> Assignment
Your answer should hold every line of the records below that contains the string "changed".

> Provided material

++++++++++

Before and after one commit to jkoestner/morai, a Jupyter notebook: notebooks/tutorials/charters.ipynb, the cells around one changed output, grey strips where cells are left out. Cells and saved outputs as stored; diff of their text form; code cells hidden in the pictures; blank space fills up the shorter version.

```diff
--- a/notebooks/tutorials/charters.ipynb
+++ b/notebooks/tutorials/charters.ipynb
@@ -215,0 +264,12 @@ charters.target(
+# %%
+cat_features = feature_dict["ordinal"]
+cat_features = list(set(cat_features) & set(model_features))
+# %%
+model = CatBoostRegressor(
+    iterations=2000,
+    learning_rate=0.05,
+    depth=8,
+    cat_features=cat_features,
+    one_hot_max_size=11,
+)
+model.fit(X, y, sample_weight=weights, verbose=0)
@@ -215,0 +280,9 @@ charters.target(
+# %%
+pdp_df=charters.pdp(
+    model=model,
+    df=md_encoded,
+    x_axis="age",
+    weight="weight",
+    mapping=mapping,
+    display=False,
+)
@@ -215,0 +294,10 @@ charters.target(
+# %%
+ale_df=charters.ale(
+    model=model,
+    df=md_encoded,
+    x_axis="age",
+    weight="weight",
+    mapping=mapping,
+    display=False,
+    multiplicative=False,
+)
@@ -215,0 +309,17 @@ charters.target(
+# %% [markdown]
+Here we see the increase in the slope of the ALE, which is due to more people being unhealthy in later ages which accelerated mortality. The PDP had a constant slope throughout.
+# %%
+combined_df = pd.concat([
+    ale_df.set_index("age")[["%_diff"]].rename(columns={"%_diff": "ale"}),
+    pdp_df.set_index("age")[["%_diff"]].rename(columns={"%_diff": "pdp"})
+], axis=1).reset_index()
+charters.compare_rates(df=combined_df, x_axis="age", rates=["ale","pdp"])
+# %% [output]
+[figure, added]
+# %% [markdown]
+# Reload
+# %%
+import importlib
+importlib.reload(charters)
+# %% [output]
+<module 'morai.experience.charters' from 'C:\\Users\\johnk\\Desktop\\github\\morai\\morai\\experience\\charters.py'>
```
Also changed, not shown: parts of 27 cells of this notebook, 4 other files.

++++++++++

> Written response
Before and after one commit to jkoestner/morai, a Jupyter notebook: notebooks/tutorials/charters.ipynb, the cells around one changed output, grey strips where cells are left out. Cells and saved outputs as stored; diff of their text form; code cells hidden in the pictures; blank space fills up the shorter version.
Also changed, not shown: parts of 27 cells of this notebook, 4 other files.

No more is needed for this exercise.